* [What to work on] Using the listing below, give the number of lines where "change" appears, and nothing else.

* [Recorded data]
★ ★ ★

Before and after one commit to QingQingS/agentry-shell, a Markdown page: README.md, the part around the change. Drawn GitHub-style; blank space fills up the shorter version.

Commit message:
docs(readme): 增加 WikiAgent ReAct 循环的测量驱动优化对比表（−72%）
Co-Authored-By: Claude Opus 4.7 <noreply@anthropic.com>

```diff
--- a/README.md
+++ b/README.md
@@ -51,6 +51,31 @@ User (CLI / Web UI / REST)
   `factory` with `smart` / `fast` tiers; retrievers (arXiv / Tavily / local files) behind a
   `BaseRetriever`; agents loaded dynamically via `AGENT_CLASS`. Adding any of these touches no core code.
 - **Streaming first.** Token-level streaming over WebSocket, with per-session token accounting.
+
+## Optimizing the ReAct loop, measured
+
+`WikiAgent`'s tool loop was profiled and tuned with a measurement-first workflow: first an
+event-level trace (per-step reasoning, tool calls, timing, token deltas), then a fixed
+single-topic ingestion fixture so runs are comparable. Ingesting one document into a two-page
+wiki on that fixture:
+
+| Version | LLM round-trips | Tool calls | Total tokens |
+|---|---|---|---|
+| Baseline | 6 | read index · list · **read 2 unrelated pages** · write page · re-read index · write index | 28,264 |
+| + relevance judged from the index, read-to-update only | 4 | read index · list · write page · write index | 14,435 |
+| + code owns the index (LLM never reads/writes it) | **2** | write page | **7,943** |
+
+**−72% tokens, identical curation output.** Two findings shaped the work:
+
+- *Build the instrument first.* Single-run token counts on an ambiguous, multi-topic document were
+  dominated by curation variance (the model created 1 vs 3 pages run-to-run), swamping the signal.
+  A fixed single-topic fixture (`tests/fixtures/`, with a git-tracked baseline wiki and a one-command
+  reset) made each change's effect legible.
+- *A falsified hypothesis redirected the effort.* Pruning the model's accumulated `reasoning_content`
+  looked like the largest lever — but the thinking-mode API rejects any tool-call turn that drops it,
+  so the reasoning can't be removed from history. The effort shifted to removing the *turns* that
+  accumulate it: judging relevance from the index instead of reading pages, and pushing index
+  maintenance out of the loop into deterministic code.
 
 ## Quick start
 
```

★ ★ ★

* [Response area] 2